We know what works and we know how to get there. The real challenge is convincing politicians to bind their own hands.

FEMA Disaster Declarations

I am writing a study on the Federal Emergency Management Agency (FEMA) and looking at the issue of presidential disaster declarations. Under the 1988 Stafford Act, a state governor may request that the president declare a “major disaster” in the state if “the disaster is of such severity and magnitude that effective response is beyond the capabilities of the state and the affected local governments.”

The main purpose of declarations is to impose on federal taxpayers the relief and rebuilding costs that would otherwise fall on state and local taxpayers and individuals in the affected area. Federalism is central to disaster planning and response in the United States, and federal aid is only supposed to be for the most severe events. Unfortunately, the relentless political forces that are centralizing power in just about every policy area are also doing so in disaster policy.

Below is a chart of FEMA data showing the number of “major disasters” declared by presidents since 1974, when the current process was put in place. The number of declared disasters has soared as presidents have sought political advantage in handing out more aid. Presidents have been ignoring the plain language of the Stafford Act, which allows for aid only in the most severe situations.

In the chart, I marked with red bars the years that presidents ran for reelection. In those years, presidents have generally declared the most major disasters. That was true of Ronald Reagan in 1984, George H.W. Bush in 1992, and Bill Clinton in 1996. George W. Bush declared the most disasters of his first term in his reelection year of 2004. The two presidents who do not fit the pattern are Jimmy Carter and Barack Obama.

Minimum Wage Solidarity Misplaced

Senate Democrats are anxious to bring the Minimum Wage Fairness Act (S. 1737) up for a vote to express their solidarity with “progressives.”  That solidarity, however, is misplaced.
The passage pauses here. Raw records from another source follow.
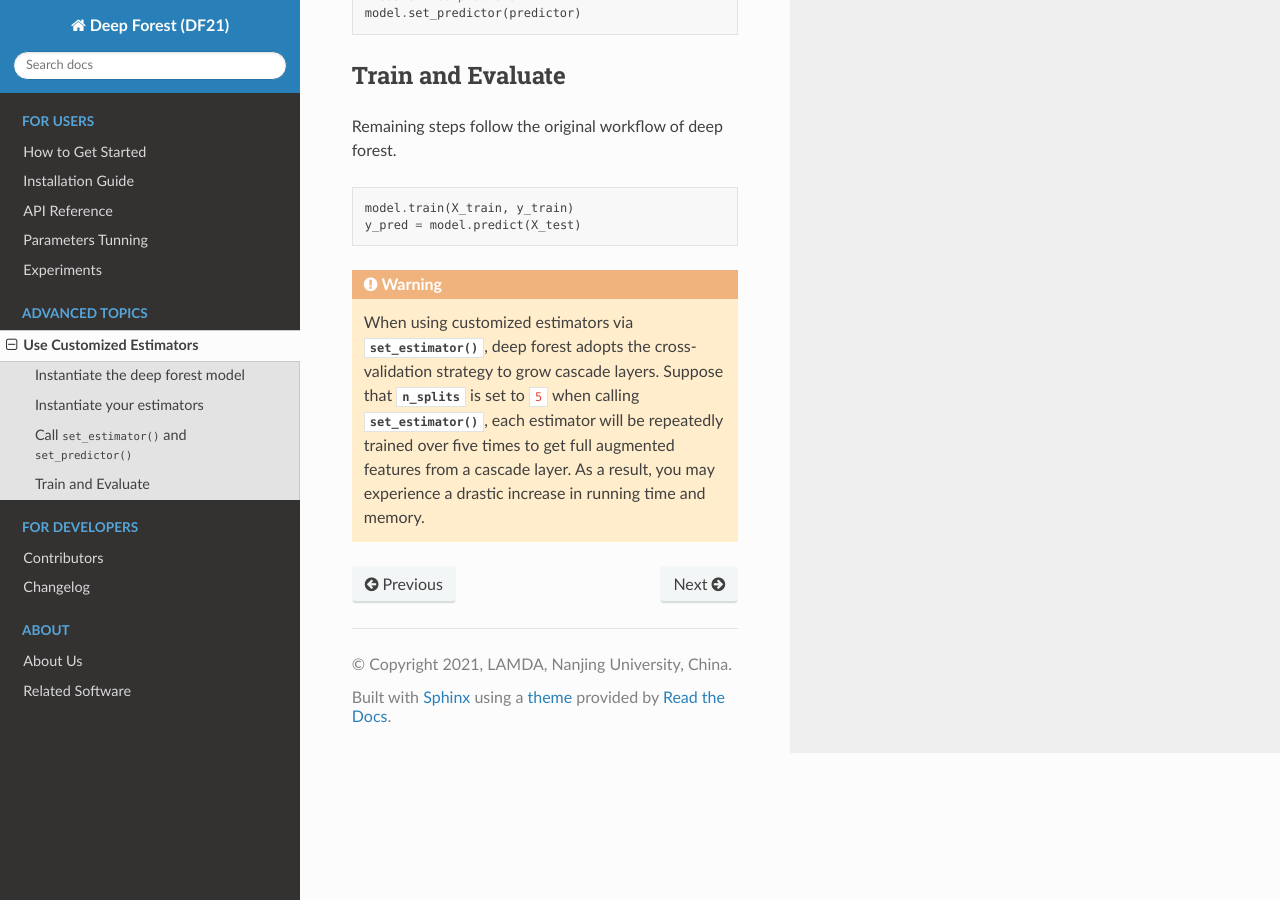
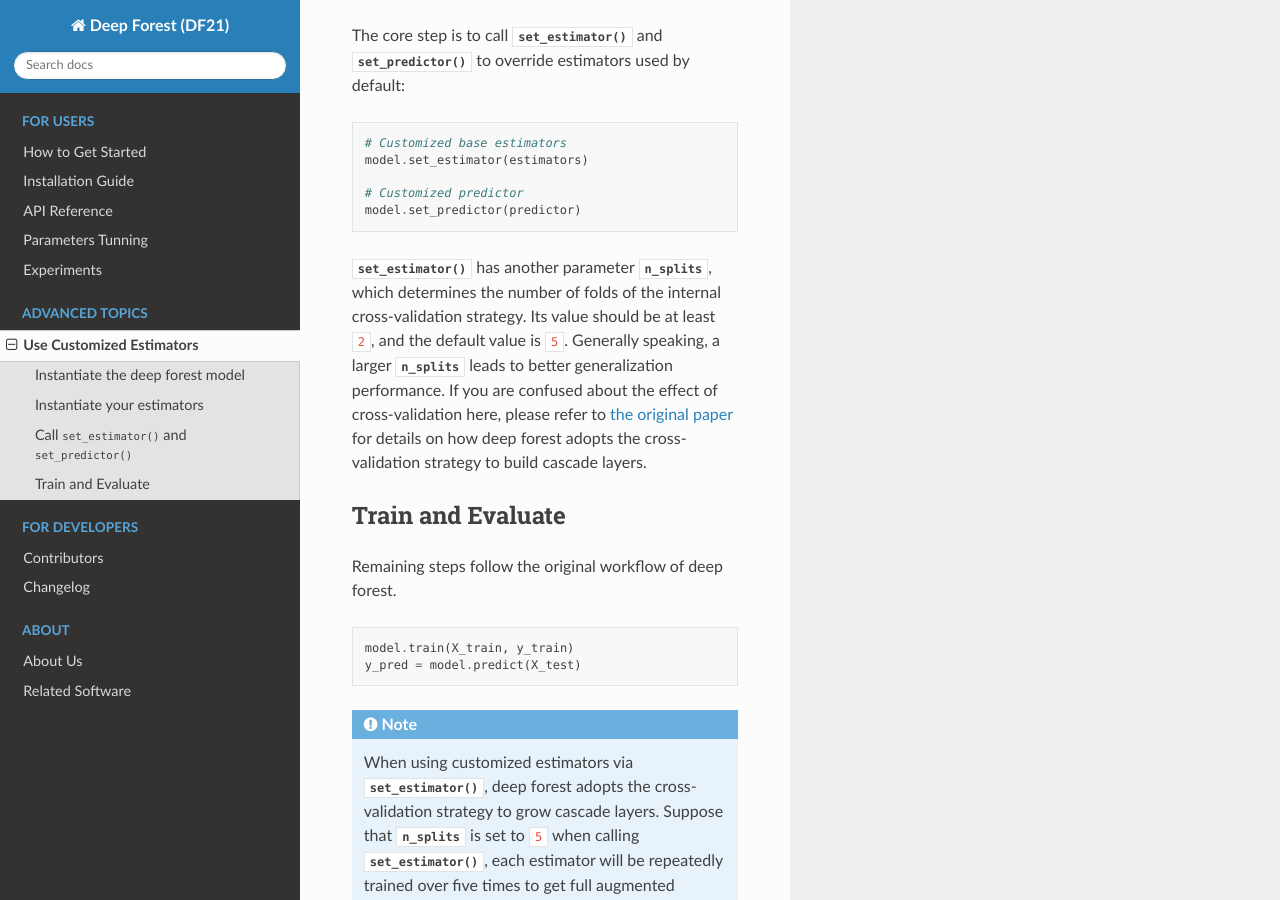
Before and after one commit to LAMDA-NJU/Deep-Forest, a Sphinx documentation site: the page built from docs/advanced_topics/use_customized_estimator.rst, in a window 1280 px wide and 900 px high, scrolled down 1840 px. Built offline with Sphinx 7.4.7 and the Read the Docs theme 2.0.0, drawn with Linux system fonts in a browser that asks for light colours; some of the changed text lies outside the part shown.

Commit message:
improve documentation

```diff
--- a/docs/advanced_topics/use_customized_estimator.rst
+++ b/docs/advanced_topics/use_customized_estimator.rst
@@ -26,7 +26,11 @@
 .. code-block:: python
 
     n_estimators = 4  # the number of base estimators per cascade layer
-    estimators = [your_estimator() for _ in range(n_estimators)]
+    estimators = [your_estimator(random_state=i) for i in range(n_estimators)]
+
+.. tip::
+
+    You need to make sure that instantiated estimators in the list are with different random seeds if seeds are manually specified. Otherwise, they will have the same behavior on the dataset and make cascade layers less effective.
 
 For the customized predictor, you only need to instantiate it, and there is no extra step:
 
@@ -55,6 +59,8 @@
     # Customized predictor
     model.set_predictor(predictor)
 
+:meth:`set_estimator` has another parameter :obj:`n_splits`, which determines the number of folds of the internal cross-validation strategy. Its value should be at least ``2``, and the default value is ``5``. Generally speaking, a larger :obj:`n_splits` leads to better generalization performance. If you are confused about the effect of cross-validation here, please refer to `the original paper <https://arxiv.org/pdf/1702.08835.pdf>`__ for details on how deep forest adopts the cross-validation strategy to build cascade layers.
+
 Train and Evaluate
 ~~~~~~~~~~~~~~~~~~
 
@@ -65,6 +71,6 @@
     model.train(X_train, y_train)
     y_pred = model.predict(X_test)
 
-.. warning::
+.. note::
 
     When using customized estimators via :meth:`set_estimator`, deep forest adopts the cross-validation strategy to grow cascade layers. Suppose that :obj:`n_splits` is set to ``5`` when calling :meth:`set_estimator`, each estimator will be repeatedly trained over five times to get full augmented features from a cascade layer. As a result, you may experience a drastic increase in running time and memory.
```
The bill is not a panacea for the prosperity of low-skilled workers; it is anti-free market and immoral—based on coercion not consent.

The bill would increase the federal minimum wage to $10.10 after two years, index it for inflation, and increase the minimum for tipped workers.  Those changes would substantially increase the cost of hiring low-skilled workers, lead to job losses and unemployment (especially in the longer run as businesses shift to labor-saving methods of production), and slow job growth.

Although there is virtually no chance this bill would pass, Senate Majority Leader Harry Reid (D-Nev) wants it to come to the floor so he and his compatriots can express their support for low-income workers (and for unions and others who support the minimum wage increase) in an election year.  “Democrats are focused on the future,” says Reid, and “we were elected to improve people’s lives.”